Ultimately, this research lays an important fatigue foundation for industry-wide change. Neil and colleagues expect that the industry’s final steps to address burnout will have a much more reasonable economic cost than Burnt Itself. For now, however, they’re letting this price tag sink into the field in general.

Neal says, “It costs you your business money.

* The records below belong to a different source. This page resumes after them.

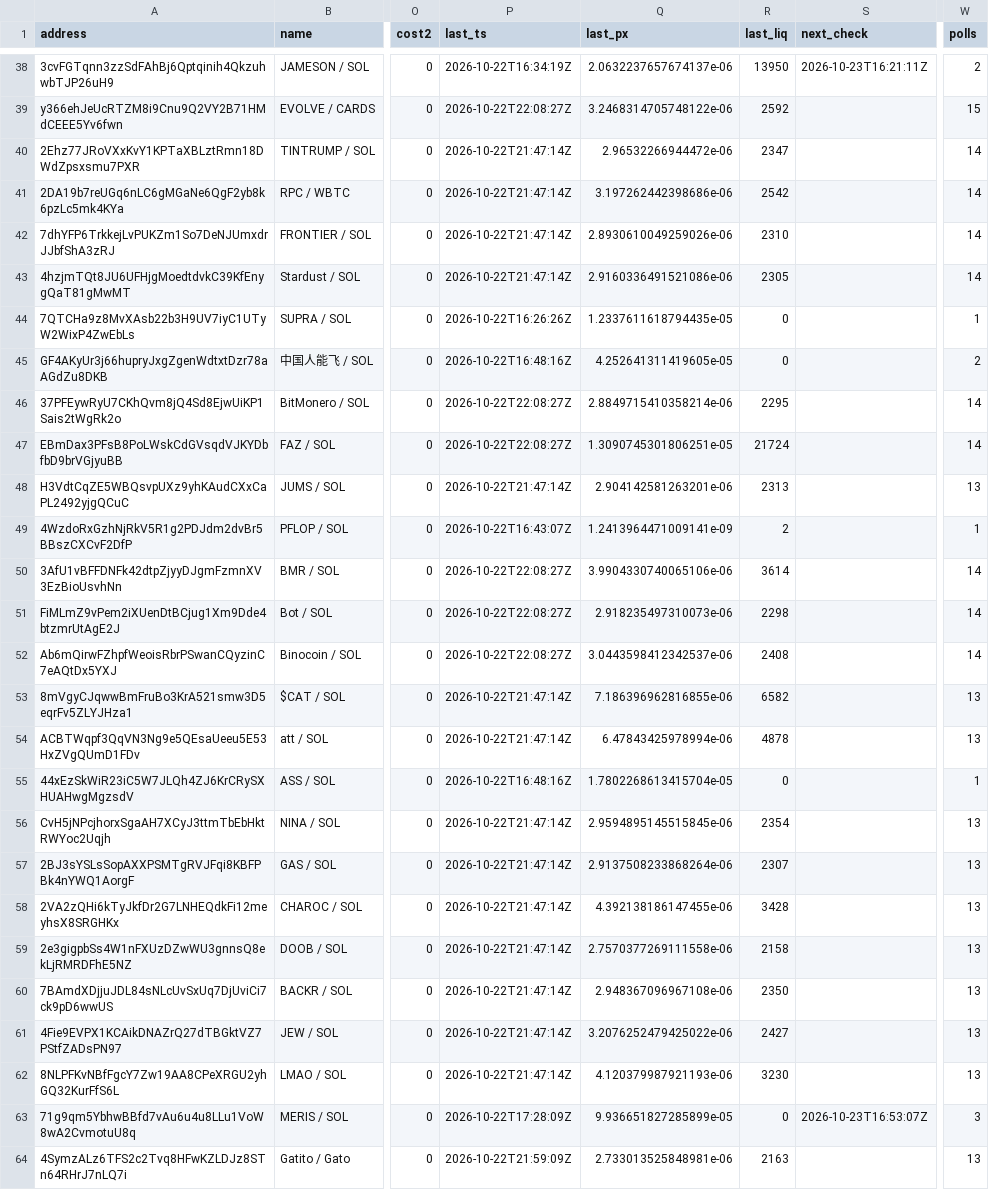
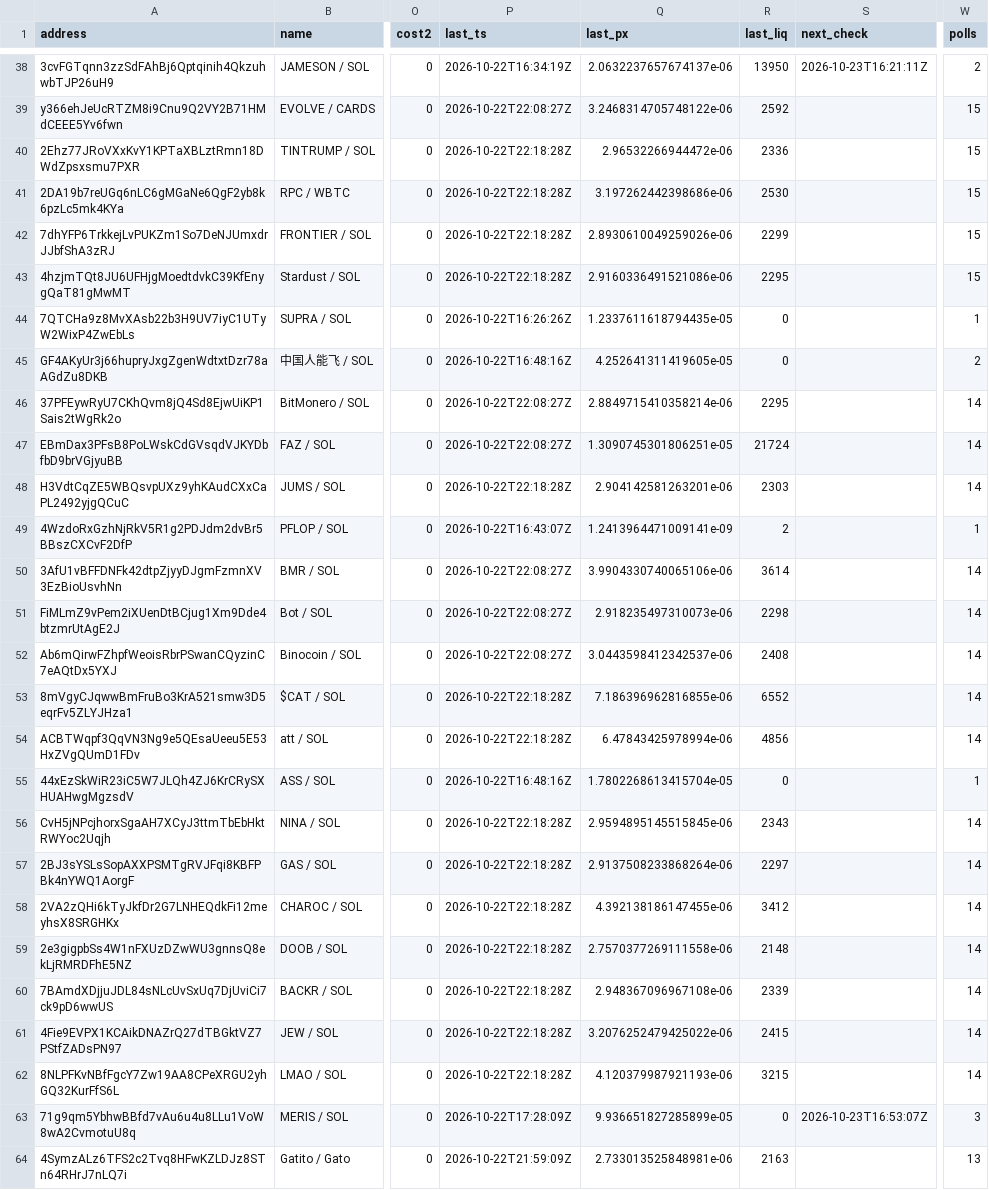
Before and after one commit to westphal03/meme-scanner, a CSV file: data/double_book.csv, drawn as a sheet; only a part is shown, gaps mark what is left out; the diff covers the shown part only; the diff names each change by its address in the sheet, - before the commit and + after, or states it on an @@ line.

```diff
--- a/data/double_book.csv
+++ b/data/double_book.csv
-P40:P43 (last_ts): 2026-10-22T21:47:14Z
+P40:P43 (last_ts): 2026-10-22T22:18:28Z
-R40 (last_liq): 2347
+R40 (last_liq): 2336
-W40:W43 (polls): 14
+W40:W43 (polls): 15
-R41 (last_liq): 2542
+R41 (last_liq): 2530
-R42 (last_liq): 2310
+R42 (last_liq): 2299
-R43 (last_liq): 2305
+R43 (last_liq): 2295
-P48 (last_ts): 2026-10-22T21:47:14Z
+P48 (last_ts): 2026-10-22T22:18:28Z
-R48 (last_liq): 2313
+R48 (last_liq): 2303
-W48 (polls): 13
+W48 (polls): 14
-P53:P54 (last_ts): 2026-10-22T21:47:14Z
+P53:P54 (last_ts): 2026-10-22T22:18:28Z
-R53 (last_liq): 6582
+R53 (last_liq): 6552
-W53:W54 (polls): 13
+W53:W54 (polls): 14
-R54 (last_liq): 4878
+R54 (last_liq): 4856
-P56:P62 (last_ts): 2026-10-22T21:47:14Z
+P56:P62 (last_ts): 2026-10-22T22:18:28Z
-R56 (last_liq): 2354
+R56 (last_liq): 2343
-W56:W62 (polls): 13
+W56:W62 (polls): 14
-R57 (last_liq): 2307
+R57 (last_liq): 2297
-R58 (last_liq): 3428
+R58 (last_liq): 3412
-R59 (last_liq): 2158
+R59 (last_liq): 2148
-R60 (last_liq): 2350
+R60 (last_liq): 2339
-R61 (last_liq): 2427
+R61 (last_liq): 2415
-R62 (last_liq): 3230
+R62 (last_liq): 3215
```
Also changed, not shown: 19 edited cells elsewhere in this file, data/double_px.csv, data/enrich.csv, 4 other files.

This is a really tangible thing for people.”

Workplace climate drives nurses’ perception of burnout

more information:
Clinton L. Neil et al., The Economic Cost of Fatigue in Veterinary Medicine, Frontiers in veterinary science (2022). DOI: 10.3389 / fvets.2022.814104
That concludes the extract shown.